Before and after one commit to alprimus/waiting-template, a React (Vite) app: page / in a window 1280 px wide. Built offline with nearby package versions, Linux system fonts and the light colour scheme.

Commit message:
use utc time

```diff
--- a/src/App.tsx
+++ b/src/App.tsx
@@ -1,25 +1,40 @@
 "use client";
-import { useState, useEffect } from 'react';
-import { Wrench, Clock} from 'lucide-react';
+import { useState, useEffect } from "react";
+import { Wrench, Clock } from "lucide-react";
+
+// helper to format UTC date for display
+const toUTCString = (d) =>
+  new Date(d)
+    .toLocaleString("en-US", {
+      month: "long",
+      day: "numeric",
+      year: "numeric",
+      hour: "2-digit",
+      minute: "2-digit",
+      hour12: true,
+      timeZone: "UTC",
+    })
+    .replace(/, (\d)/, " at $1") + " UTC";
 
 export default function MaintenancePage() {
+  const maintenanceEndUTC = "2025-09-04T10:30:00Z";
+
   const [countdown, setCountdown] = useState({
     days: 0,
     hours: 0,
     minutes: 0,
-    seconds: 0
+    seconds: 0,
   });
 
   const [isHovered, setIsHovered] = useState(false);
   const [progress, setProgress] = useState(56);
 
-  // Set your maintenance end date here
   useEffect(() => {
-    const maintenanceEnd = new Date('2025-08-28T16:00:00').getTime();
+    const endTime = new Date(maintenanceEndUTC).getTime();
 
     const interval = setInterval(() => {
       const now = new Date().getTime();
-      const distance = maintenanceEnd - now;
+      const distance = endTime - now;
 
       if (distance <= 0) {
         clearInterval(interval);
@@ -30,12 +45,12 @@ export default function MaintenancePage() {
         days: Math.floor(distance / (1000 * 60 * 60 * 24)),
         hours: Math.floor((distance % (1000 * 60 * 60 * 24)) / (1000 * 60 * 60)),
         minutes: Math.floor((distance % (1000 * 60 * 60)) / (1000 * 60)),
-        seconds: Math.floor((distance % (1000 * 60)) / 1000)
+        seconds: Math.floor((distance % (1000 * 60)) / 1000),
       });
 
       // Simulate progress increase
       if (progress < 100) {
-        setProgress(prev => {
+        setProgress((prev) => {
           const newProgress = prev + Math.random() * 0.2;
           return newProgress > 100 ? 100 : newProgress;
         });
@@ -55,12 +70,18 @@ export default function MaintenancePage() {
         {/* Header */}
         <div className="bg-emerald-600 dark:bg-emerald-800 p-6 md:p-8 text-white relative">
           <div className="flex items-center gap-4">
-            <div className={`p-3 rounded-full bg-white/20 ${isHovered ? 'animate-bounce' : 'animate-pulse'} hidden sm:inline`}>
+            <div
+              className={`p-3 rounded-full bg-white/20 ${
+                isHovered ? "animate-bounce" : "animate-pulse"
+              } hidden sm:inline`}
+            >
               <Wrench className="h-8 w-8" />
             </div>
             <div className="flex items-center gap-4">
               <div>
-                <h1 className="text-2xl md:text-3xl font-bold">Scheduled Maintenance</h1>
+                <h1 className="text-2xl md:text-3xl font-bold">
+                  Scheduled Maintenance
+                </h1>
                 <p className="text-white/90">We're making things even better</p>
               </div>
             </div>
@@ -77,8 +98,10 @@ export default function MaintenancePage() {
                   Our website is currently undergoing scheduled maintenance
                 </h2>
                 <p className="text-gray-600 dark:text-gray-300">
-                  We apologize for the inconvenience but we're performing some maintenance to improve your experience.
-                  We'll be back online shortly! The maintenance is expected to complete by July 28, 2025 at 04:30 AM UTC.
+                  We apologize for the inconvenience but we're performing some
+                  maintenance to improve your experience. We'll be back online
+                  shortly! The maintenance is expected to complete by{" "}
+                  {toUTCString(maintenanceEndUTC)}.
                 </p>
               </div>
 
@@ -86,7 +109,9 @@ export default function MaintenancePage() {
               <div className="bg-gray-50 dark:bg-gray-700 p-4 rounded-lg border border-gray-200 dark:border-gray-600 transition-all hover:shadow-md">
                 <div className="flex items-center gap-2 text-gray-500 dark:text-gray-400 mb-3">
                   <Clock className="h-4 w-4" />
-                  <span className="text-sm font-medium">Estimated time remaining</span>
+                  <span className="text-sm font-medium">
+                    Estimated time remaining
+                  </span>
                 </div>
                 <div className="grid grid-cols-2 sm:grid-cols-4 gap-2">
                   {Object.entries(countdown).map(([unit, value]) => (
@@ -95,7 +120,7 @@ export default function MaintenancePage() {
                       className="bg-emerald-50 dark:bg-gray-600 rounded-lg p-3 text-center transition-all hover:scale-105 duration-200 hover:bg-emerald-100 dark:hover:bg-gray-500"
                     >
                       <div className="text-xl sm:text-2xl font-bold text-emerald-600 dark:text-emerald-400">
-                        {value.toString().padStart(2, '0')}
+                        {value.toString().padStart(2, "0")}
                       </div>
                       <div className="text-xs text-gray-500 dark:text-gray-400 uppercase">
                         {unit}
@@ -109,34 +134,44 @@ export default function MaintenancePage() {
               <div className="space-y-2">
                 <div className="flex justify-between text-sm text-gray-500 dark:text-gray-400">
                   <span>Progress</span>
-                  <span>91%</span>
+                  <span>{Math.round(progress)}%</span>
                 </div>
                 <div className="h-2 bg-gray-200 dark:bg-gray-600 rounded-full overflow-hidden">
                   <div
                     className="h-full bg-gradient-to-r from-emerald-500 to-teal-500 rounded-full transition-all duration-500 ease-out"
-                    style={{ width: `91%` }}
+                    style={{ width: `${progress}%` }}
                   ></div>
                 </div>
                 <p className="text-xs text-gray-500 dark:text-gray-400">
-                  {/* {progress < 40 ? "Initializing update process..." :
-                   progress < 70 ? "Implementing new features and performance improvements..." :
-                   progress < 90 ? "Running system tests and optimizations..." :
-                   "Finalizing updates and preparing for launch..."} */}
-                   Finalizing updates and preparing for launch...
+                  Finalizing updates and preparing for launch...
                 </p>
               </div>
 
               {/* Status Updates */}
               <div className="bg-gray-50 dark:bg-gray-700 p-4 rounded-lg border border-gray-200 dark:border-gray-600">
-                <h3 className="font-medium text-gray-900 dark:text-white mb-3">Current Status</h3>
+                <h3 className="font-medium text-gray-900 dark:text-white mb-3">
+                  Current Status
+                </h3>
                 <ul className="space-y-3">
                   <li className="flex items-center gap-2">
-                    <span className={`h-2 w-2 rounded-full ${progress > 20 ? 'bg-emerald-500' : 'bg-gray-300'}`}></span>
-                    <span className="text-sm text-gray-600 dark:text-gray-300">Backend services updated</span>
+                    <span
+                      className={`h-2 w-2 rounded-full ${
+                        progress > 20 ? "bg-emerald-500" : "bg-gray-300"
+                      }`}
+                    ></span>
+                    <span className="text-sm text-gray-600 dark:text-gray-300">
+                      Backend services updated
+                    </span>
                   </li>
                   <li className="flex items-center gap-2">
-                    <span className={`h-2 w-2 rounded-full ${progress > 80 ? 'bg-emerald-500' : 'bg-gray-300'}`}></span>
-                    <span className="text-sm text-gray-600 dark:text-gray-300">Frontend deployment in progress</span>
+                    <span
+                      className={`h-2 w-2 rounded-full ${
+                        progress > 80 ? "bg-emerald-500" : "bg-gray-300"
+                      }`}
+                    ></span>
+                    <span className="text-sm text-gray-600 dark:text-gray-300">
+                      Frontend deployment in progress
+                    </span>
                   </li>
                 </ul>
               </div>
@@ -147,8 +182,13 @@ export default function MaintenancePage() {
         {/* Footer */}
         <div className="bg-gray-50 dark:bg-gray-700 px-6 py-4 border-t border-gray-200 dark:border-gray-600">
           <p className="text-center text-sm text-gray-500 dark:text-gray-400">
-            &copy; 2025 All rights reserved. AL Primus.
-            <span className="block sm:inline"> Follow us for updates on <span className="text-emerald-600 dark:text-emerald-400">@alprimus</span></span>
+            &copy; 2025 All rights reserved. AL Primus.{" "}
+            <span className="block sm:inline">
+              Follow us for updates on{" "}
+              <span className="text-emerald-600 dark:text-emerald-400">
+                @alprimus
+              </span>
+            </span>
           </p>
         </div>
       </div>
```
◆ ◆ ◆ ◆ ◆
_What you are asked to do_
Wherever a line above contains the string "Frontend", copy that line.

_Answer_
-                    <span className="text-sm text-gray-600 dark:text-gray-300">Frontend deployment in progress</span>
+                      Frontend deployment in progress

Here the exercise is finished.